The group’s work, reported in the Journal of Applied Physics, centres around the use of single-walled carbon nanotube composites (SWCNTs) as a material in ’unconventional’ computing.
“Instead of creating circuits from arrays of discrete components (transistors in digital electronics), our work takes a random disordered material and then ‘trains’ the material to produce a desired output,” explained Mark K. Massey, research associate, School of Engineering and Computing Sciences at Durham University.
This emerging field of research is known as ’evolution-in-materio,’ and blends together materials science, engineering and computer science.
Although still in its early stages, the concept has already shown that by using an approach similar to natural evolution, materials can be trained to mimic electronic circuits without needing to design the material structure in a specific way.
“The material we use in our work is a mixture of carbon nanotubes and polymer, which creates a complex electrical structure,” Massey said in a statement. “When voltages (stimuli) are applied at points of the material, its electrical properties change. When the correct signals are applied to the material, it can be trained or ‘evolved’ to perform a useful function.”
While the group doesn’t expect to see their method compete with high-speed silicon computers, it could turn out to be a complementary technology.
“With more research, it could lead to new techniques for making electronic devices,” he said.

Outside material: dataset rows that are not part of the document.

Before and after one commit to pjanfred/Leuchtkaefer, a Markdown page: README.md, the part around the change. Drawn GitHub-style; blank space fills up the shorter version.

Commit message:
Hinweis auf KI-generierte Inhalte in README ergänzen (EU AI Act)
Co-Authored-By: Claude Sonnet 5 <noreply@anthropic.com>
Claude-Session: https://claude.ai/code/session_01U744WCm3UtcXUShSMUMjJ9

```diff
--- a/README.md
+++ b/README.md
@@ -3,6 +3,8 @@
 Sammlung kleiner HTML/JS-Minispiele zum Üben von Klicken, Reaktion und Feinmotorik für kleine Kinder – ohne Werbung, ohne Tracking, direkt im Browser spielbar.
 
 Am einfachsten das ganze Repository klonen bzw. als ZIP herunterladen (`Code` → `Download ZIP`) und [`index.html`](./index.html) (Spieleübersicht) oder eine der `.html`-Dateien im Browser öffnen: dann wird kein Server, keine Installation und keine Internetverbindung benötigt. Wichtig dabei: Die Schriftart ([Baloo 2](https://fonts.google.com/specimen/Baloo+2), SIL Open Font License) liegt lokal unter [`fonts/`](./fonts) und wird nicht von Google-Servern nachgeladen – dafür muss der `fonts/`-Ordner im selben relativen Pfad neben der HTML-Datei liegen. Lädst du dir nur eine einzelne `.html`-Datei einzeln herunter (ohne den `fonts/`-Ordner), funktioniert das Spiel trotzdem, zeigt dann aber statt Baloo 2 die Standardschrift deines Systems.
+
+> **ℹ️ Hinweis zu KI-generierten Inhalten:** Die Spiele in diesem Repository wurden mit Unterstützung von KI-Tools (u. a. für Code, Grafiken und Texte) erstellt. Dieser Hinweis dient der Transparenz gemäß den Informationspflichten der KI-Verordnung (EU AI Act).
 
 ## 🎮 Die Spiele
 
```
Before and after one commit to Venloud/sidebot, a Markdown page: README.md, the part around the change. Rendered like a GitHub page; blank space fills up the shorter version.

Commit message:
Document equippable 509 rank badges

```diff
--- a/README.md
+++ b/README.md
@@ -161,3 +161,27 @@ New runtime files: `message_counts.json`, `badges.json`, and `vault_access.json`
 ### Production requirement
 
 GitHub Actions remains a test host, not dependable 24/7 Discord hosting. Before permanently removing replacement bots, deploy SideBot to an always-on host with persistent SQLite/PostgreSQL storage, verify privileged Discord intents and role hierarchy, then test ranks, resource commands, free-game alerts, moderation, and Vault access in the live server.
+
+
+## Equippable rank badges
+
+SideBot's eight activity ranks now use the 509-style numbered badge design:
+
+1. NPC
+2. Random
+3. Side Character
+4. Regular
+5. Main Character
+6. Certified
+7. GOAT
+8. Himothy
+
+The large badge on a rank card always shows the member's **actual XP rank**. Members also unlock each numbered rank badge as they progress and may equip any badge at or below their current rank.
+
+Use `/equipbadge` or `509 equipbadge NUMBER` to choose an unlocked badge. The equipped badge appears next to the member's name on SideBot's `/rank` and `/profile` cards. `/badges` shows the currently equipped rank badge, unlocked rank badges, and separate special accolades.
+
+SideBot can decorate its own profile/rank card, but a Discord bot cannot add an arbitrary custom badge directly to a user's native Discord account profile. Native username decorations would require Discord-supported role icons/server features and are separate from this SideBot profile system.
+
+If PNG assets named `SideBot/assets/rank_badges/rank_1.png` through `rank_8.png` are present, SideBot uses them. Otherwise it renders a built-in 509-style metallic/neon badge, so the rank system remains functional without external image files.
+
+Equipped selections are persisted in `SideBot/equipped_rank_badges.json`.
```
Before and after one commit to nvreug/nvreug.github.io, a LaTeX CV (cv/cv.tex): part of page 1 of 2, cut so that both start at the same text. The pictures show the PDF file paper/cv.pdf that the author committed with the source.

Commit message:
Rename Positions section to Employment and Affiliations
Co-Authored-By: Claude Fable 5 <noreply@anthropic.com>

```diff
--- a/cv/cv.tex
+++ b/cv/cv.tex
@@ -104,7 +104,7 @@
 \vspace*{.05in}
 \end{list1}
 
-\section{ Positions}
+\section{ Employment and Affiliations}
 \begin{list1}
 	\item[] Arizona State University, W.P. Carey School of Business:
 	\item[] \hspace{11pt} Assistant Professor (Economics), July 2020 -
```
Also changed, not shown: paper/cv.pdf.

The approach may find applications within the realm of “analog signal processing or low-power, low-cost devices in the future.”